[YOUR OBJECTIVE]:
Pictures must be kept out of the copy. Every entry is to be duplicated exactly.

§

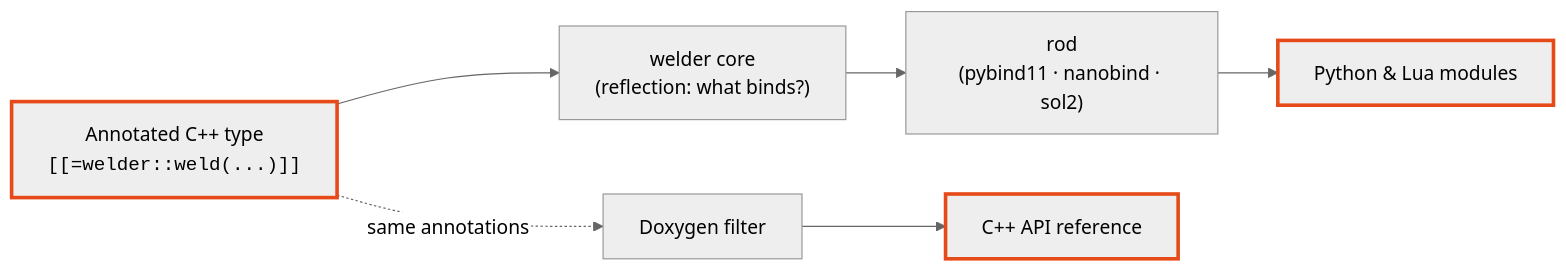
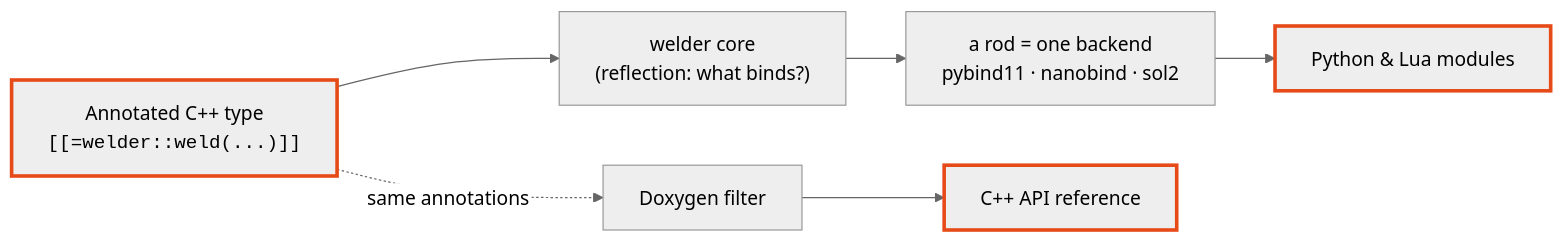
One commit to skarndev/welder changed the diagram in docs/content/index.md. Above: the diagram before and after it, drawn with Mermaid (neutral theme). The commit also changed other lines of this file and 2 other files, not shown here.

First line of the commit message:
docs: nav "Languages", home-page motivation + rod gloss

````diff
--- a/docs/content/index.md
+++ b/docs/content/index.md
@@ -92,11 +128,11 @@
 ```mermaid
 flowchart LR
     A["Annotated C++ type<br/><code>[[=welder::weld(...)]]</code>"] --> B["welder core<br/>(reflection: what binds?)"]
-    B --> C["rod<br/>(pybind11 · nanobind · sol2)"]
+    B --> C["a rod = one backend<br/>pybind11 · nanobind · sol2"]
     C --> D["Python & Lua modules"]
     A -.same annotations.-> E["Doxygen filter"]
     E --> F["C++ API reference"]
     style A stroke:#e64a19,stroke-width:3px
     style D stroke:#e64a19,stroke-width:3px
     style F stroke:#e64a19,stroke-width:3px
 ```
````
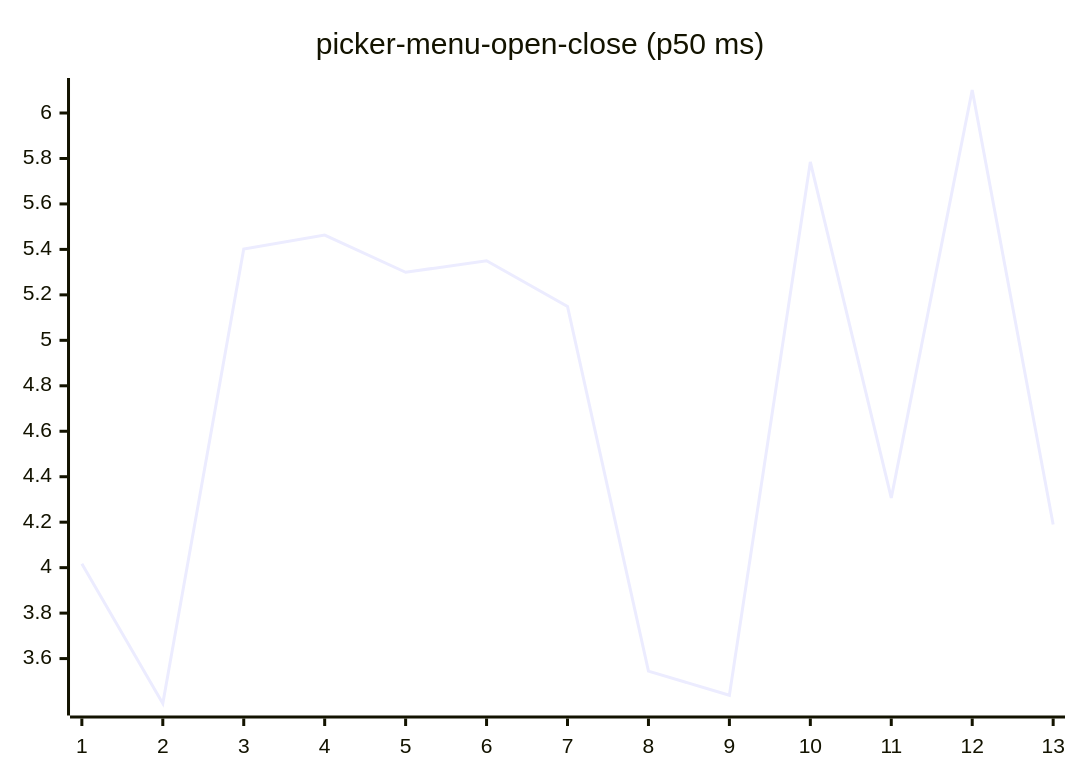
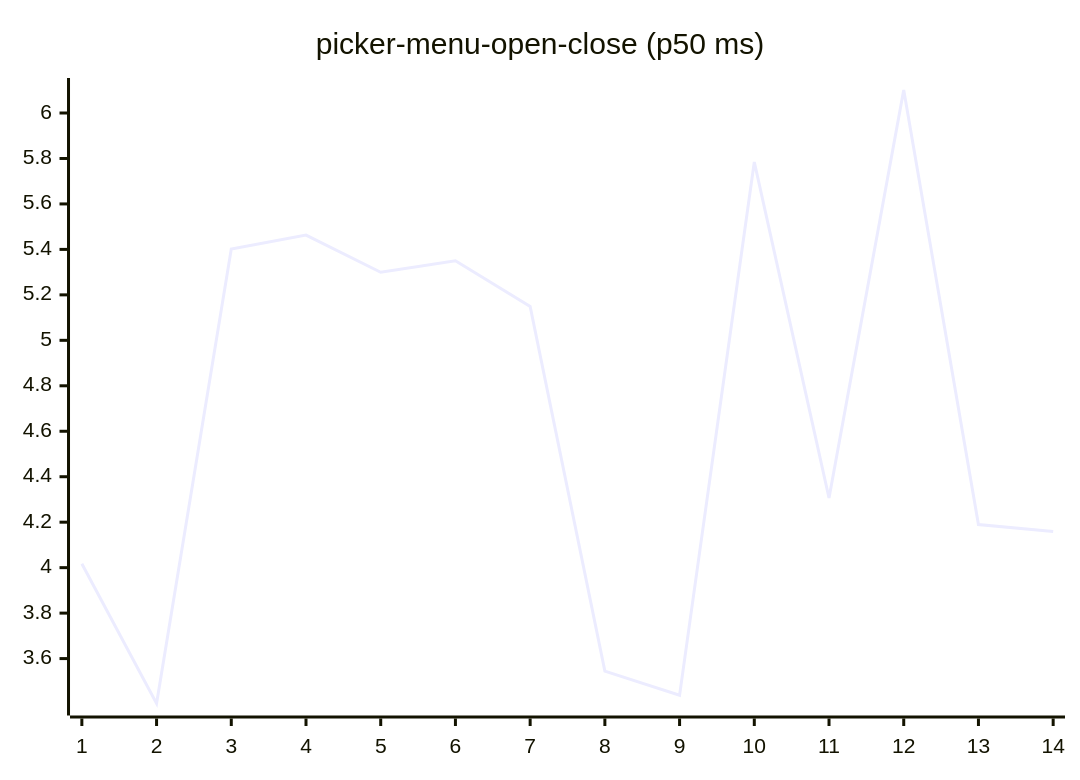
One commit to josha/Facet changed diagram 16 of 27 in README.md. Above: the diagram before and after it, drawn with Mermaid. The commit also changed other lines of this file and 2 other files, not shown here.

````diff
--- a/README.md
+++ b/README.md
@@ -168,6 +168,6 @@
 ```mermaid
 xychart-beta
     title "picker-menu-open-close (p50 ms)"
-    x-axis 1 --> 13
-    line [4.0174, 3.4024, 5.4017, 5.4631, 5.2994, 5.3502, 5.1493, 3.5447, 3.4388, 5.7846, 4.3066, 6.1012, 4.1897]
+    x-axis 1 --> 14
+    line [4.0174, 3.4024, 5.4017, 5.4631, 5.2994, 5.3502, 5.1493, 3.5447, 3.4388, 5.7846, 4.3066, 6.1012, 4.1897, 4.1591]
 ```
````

§

[SOLUTION]:
One commit to skarndev/welder changed the diagram in docs/content/index.md. Above: the diagram before and after it, drawn with Mermaid (neutral theme). The commit also changed other lines of this file and 2 other files, not shown here.

First line of the commit message:
docs: nav "Languages", home-page motivation + rod gloss

````diff
--- a/docs/content/index.md
+++ b/docs/content/index.md
@@ -92,11 +128,11 @@
 ```mermaid
 flowchart LR
     A["Annotated C++ type<br/><code>[[=welder::weld(...)]]</code>"] --> B["welder core<br/>(reflection: what binds?)"]
-    B --> C["rod<br/>(pybind11 · nanobind · sol2)"]
+    B --> C["a rod = one backend<br/>pybind11 · nanobind · sol2"]
     C --> D["Python & Lua modules"]
     A -.same annotations.-> E["Doxygen filter"]
     E --> F["C++ API reference"]
     style A stroke:#e64a19,stroke-width:3px
     style D stroke:#e64a19,stroke-width:3px
     style F stroke:#e64a19,stroke-width:3px
 ```
````
One commit to josha/Facet changed diagram 16 of 27 in README.md. Above: the diagram before and after it, drawn with Mermaid. The commit also changed other lines of this file and 2 other files, not shown here.

````diff
--- a/README.md
+++ b/README.md
@@ -168,6 +168,6 @@
 ```mermaid
 xychart-beta
     title "picker-menu-open-close (p50 ms)"
-    x-axis 1 --> 13
-    line [4.0174, 3.4024, 5.4017, 5.4631, 5.2994, 5.3502, 5.1493, 3.5447, 3.4388, 5.7846, 4.3066, 6.1012, 4.1897]
+    x-axis 1 --> 14
+    line [4.0174, 3.4024, 5.4017, 5.4631, 5.2994, 5.3502, 5.1493, 3.5447, 3.4388, 5.7846, 4.3066, 6.1012, 4.1897, 4.1591]
 ```
````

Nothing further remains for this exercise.